=== Required work ===
As the answer, give a copy of each line below that includes the word "context".

=== Data for review ===
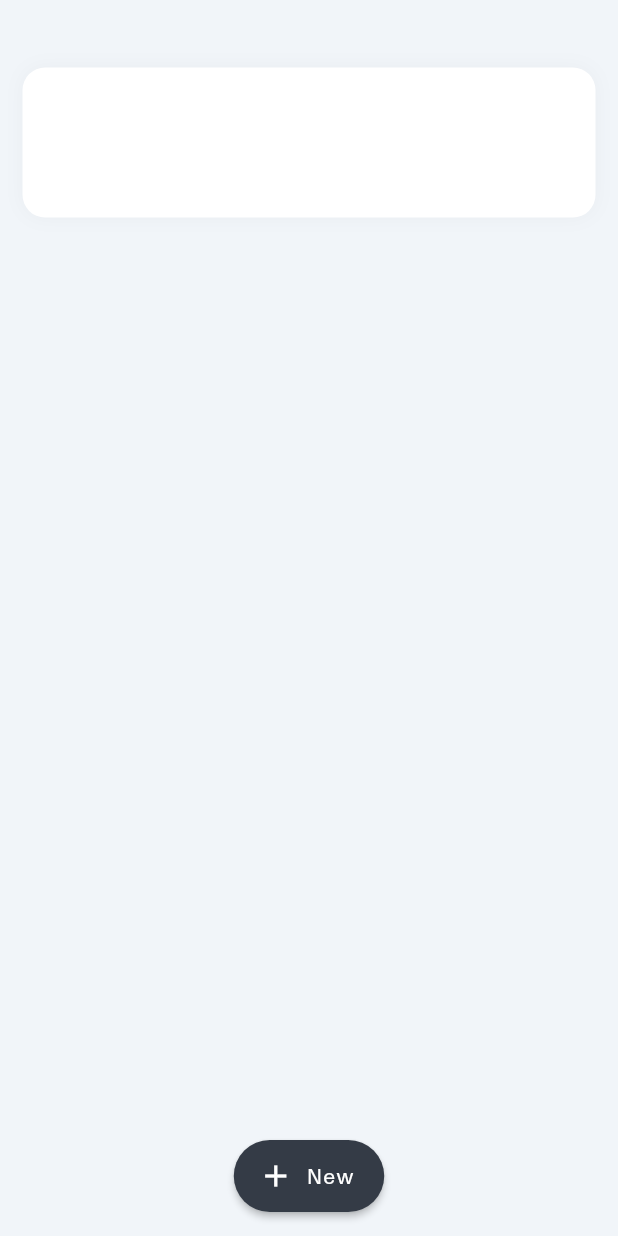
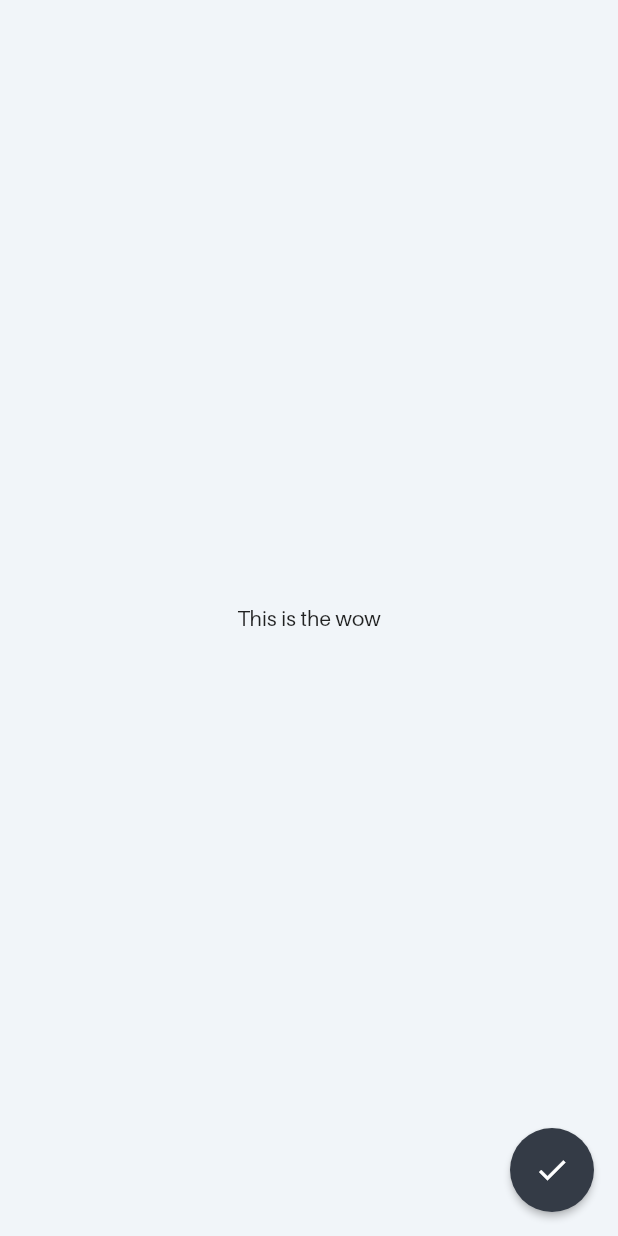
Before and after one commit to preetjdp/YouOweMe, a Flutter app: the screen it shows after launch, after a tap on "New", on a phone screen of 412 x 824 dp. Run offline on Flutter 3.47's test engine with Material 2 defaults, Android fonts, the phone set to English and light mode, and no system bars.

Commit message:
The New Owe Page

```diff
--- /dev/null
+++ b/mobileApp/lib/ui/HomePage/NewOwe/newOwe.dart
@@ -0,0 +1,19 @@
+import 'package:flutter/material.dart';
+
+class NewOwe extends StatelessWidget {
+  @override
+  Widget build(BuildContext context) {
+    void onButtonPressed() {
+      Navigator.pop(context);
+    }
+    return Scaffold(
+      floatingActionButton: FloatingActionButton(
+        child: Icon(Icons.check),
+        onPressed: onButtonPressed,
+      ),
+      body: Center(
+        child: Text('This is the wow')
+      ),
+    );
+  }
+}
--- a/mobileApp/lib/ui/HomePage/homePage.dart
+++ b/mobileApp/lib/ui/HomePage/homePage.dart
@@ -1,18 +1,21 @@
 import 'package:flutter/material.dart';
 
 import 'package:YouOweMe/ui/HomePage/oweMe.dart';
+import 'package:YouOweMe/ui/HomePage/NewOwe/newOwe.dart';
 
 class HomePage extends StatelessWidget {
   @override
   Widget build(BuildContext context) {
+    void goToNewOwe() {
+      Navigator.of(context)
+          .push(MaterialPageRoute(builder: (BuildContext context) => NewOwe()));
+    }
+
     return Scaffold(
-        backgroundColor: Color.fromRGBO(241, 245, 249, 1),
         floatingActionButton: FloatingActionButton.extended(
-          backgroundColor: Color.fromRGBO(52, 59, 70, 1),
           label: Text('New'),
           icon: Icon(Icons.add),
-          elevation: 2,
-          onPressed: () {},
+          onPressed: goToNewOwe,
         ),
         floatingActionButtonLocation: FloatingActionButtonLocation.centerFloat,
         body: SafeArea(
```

--

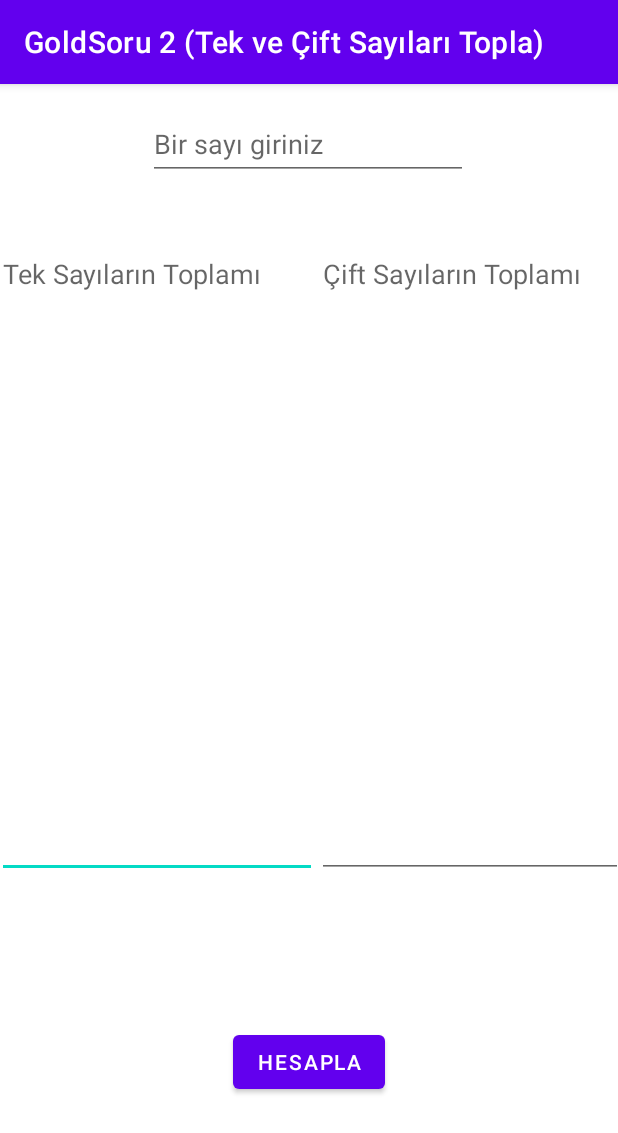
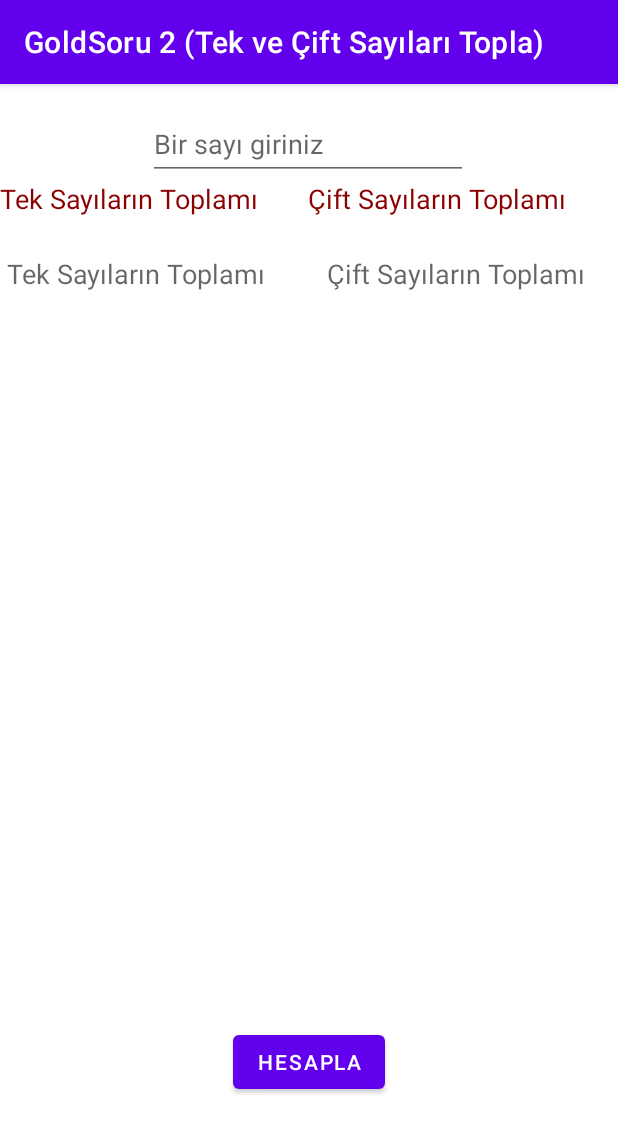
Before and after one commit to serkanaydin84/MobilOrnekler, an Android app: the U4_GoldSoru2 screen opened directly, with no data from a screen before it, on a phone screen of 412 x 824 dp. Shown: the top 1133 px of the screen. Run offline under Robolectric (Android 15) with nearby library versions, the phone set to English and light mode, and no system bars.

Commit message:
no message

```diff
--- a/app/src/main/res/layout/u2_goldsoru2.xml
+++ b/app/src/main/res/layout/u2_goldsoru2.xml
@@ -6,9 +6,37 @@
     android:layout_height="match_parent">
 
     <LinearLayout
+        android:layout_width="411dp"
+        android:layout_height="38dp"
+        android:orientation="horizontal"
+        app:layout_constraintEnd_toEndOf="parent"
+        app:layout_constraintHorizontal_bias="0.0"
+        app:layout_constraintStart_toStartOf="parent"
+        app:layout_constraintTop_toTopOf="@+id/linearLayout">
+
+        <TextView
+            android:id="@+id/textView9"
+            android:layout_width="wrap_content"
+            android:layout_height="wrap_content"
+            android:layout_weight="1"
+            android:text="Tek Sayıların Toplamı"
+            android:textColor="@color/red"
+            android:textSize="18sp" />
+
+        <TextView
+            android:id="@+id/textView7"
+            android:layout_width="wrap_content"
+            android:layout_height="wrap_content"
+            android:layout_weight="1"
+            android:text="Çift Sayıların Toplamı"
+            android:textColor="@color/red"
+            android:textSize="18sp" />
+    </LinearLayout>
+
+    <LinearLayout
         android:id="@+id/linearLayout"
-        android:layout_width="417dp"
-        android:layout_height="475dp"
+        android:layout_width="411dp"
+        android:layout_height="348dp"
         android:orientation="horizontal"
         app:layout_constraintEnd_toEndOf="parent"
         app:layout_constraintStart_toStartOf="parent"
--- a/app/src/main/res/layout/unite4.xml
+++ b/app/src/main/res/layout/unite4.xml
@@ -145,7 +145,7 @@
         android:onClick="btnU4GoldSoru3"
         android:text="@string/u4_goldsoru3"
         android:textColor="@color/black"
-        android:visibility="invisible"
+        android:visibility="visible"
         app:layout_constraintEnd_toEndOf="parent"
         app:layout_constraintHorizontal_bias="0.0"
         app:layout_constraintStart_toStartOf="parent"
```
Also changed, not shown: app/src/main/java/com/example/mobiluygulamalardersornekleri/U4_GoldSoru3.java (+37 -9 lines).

=== Answer to the exercise ===
+  Widget build(BuildContext context) {
+      Navigator.pop(context);
   Widget build(BuildContext context) {
+      Navigator.of(context)
+          .push(MaterialPageRoute(builder: (BuildContext context) => NewOwe()));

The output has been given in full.